--- Listed entries Enclosed Below ---

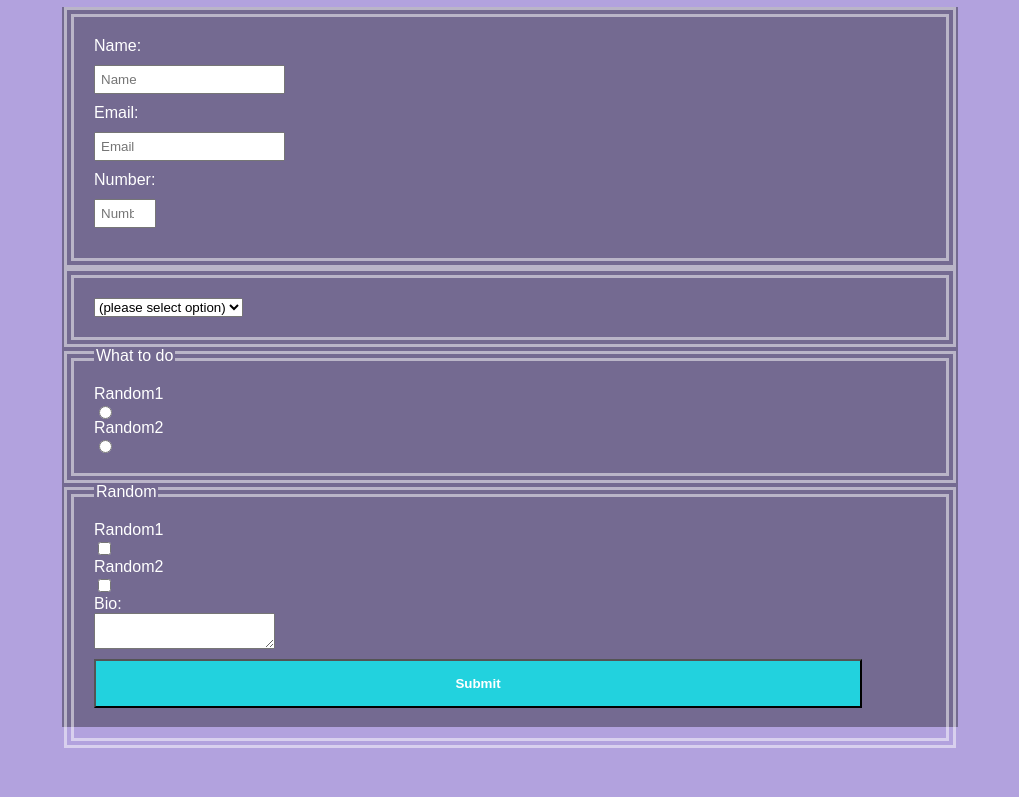
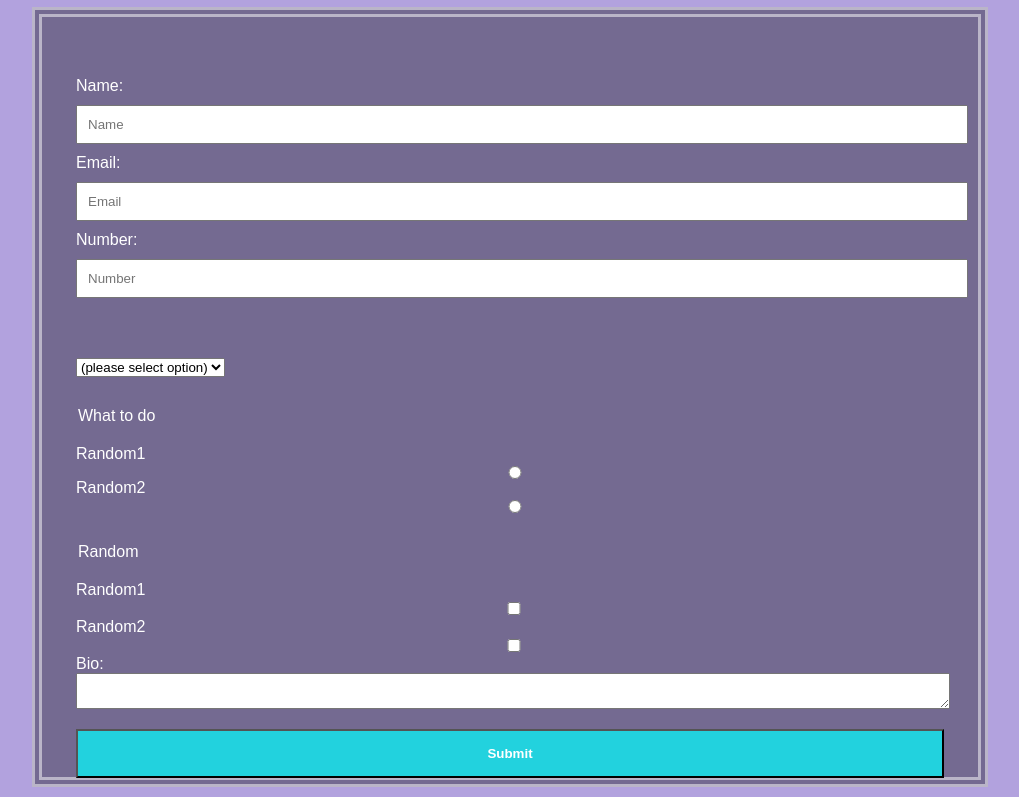
Before and after one commit to peter-duongGHub/FreeCodeCamp-Project1, a plain HTML site: page src/index.html in a window 1280 px wide. Shown: the part 106-903 px from the top of the page, without its empty margins (130-1149 px from the left). Before the commit the page ends 854 px from the top, so only its background shows below. Drawn offline with Linux system fonts and the light colour scheme.

Commit message:
added styling to input fields

```diff
--- a/src/styles.css
+++ b/src/styles.css
@@ -8,6 +8,8 @@ body{
     margin: 10px auto;
     max-width: 70vw;
     height: 90vh;
+    padding: 20px;
+    border: 10px double rgba(255,255,255, 0.5);
   }
   h1 {
     color: white;
@@ -27,20 +29,22 @@ body{
   }
   .block, #button1, #button2, #check1, #check2, #text-area {
     display: block;
+    width: 100%;
   }
   #name-field, #email-field, #number {
     margin: 10px 0;
-    padding: 5px;
+    padding: 10px;
   }
   .fieldset {
-    padding: 20px;
-    border: 10px double rgba(255,255,255, 0.5);
+   margin-top: 20px;
+   padding-top: 20px;
+   border: none;
   }
   button {
-    width: 60vw;
+    width: 100%;
     text-align: center;
     padding: 15px;
-    margin: 10px auto;
+    margin-top: 20px;
     background-color: rgba(0,255,255, 0.7);
     color: white;
     font-family: sans-serif;
```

--- End of Enclosed Listed entries ---

**Task to complete**.
Whenever the string "width" shows up in a line of the entries, copy that line.

**Output**.
     max-width: 70vw;
+    width: 100%;
-    width: 60vw;
+    width: 100%;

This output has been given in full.